“I can fill my car up mostly from my solar panels at home,” he told TND.
“Transport is more than 20 per cent of our emissions. If everyone can electrify their transport, we’ve solved one of our biggest problems.”
Australia’s uptake of EVs is lagging behind other high-income countries and researchers have blamed a “patchwork” of government policies.
Ms Davies and Mr Vanderstock are being represented by Equity Generation Lawyers, a firm making a name for itself by suing big business and Australian governments over climate change issues.
The firm successfully represented a group of teenagers in May, resulting in a court ruling the government has a legal duty not to cause harm for young people when approving coal mining projects.
‘Rushed tax cash grab’
Equity Generation associate Jack McLean, who will argue the latest EV case, said the legal and political arguments for Victoria’s tax were flawed.
“The Andrews government is imposing a rushed tax cash grab on EVs that will see Australia and Victoria left behind,” Mr McLean told TND.
“It makes EVs less affordable.

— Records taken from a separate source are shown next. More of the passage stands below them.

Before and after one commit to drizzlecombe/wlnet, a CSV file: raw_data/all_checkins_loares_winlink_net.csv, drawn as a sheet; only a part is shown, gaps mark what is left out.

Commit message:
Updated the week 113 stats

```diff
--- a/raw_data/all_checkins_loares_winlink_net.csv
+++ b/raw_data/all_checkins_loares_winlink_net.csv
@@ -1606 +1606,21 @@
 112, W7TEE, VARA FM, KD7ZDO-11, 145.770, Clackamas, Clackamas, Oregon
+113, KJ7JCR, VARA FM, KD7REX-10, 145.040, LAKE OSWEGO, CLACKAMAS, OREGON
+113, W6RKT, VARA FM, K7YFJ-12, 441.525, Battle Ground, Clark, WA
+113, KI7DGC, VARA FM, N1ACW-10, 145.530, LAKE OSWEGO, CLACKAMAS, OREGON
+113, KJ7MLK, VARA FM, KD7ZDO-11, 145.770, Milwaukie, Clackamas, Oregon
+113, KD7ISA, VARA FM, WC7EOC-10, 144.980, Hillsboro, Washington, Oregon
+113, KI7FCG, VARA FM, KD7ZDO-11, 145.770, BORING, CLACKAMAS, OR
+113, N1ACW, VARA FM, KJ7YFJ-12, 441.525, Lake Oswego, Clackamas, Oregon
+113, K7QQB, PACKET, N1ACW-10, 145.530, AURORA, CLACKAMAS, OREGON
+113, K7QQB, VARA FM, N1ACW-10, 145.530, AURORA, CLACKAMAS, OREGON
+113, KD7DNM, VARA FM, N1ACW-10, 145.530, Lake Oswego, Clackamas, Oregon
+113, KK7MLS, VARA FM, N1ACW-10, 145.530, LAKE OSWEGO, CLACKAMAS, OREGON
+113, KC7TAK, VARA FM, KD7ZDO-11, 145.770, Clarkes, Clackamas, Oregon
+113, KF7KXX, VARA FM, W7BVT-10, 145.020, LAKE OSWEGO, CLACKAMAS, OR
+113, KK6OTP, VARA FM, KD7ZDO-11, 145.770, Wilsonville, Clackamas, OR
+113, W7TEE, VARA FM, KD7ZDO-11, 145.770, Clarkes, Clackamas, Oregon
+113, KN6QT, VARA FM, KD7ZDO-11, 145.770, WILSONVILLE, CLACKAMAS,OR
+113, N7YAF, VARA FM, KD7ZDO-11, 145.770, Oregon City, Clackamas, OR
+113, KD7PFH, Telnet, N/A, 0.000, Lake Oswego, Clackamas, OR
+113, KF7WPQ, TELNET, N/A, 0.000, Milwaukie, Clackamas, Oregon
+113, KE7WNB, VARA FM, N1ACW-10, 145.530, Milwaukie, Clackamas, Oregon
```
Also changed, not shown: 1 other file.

It ends up being about a $5000 tax over the life of a car … I’d be adding that to the sticker price.”
Section 90 of the Constitution stops state governments from imposing any tax that can be considered a custom or excise.
Lawyers will argue the electric vehicle tax falls into this category, but the argument is untested.
“We’ll be arguing the state of Victoria doesn’t have the power needed to implement this tax,” Mr McLean said.
“The court hasn’t had a chance to consider this specific legal question in a number of decades.”
Challenge ‘unlikely to succeed’
But according to Anne Twomey, a professor of constitutional law at the University of Sydney, the bid is “unlikely to succeed” unless the plaintiffs can convince the court to overrule previous authorities.
Professor Twomey said Section 90 prevents states from imposing excise taxes, but not consumption taxes.
“The Victorian electric vehicle charge appears to be a classic consumption tax, because it is taxing the use of vehicles (i.e. their consumption),” Professor Twomey told The New Daily.
“The High Court, in a case called Dickenson’s Arcade Pty Ltd v Tasmania in 1974 held that such a consumption tax is not an excise.”
Professor Twomey added that the High Court also more recently refused a request to appeal a case from the Federal Court in 2000 over a ruling that a consumption tax was not an excise.
Victoria claims tax is fair
The Victorian government has sought to defend the tax by comparing the cost for EV owners to the cost of fuel excise tax for internal combustion engine motorists.
The Commonwealth government is responsible for collecting fuel excise.
The state government has argued drivers of petrol cars pay $600 a year on average while the EV tax will charge the average motorist just $300 per year.
But Mr McLean said this comparison is misleading, as the federal government levies fuel excise on petrol cars, not state governments.
“It’s quite clear the federal government has the constitutional authority to levy that tax,” he said.
“What’s not clear is whether Victoria has the constitutional authority to implement the tax on the consumption of electric vehicles.”
Mr Pallas has argued the money raised from the tax will fund roads and EV charging infrastructure projects carried out by the state government.
“These reforms ensure all motorists pay their fair share to use our roads while we continue to incentivise [EVs],” Mr Pallas said in March.
But Mr McLean said petrol car users do not pay taxes to directly fund state government road projects.
“Fuel excise revenue goes into a consolidated revenue fund, then it gets carved up and money gets granted back to the states,” he said.
“It’s no more true to say that fuel excise pays for road infrastructure than it is to say GST pays for road infrastructure.”
The New Daily has sought comment from the Victorian government.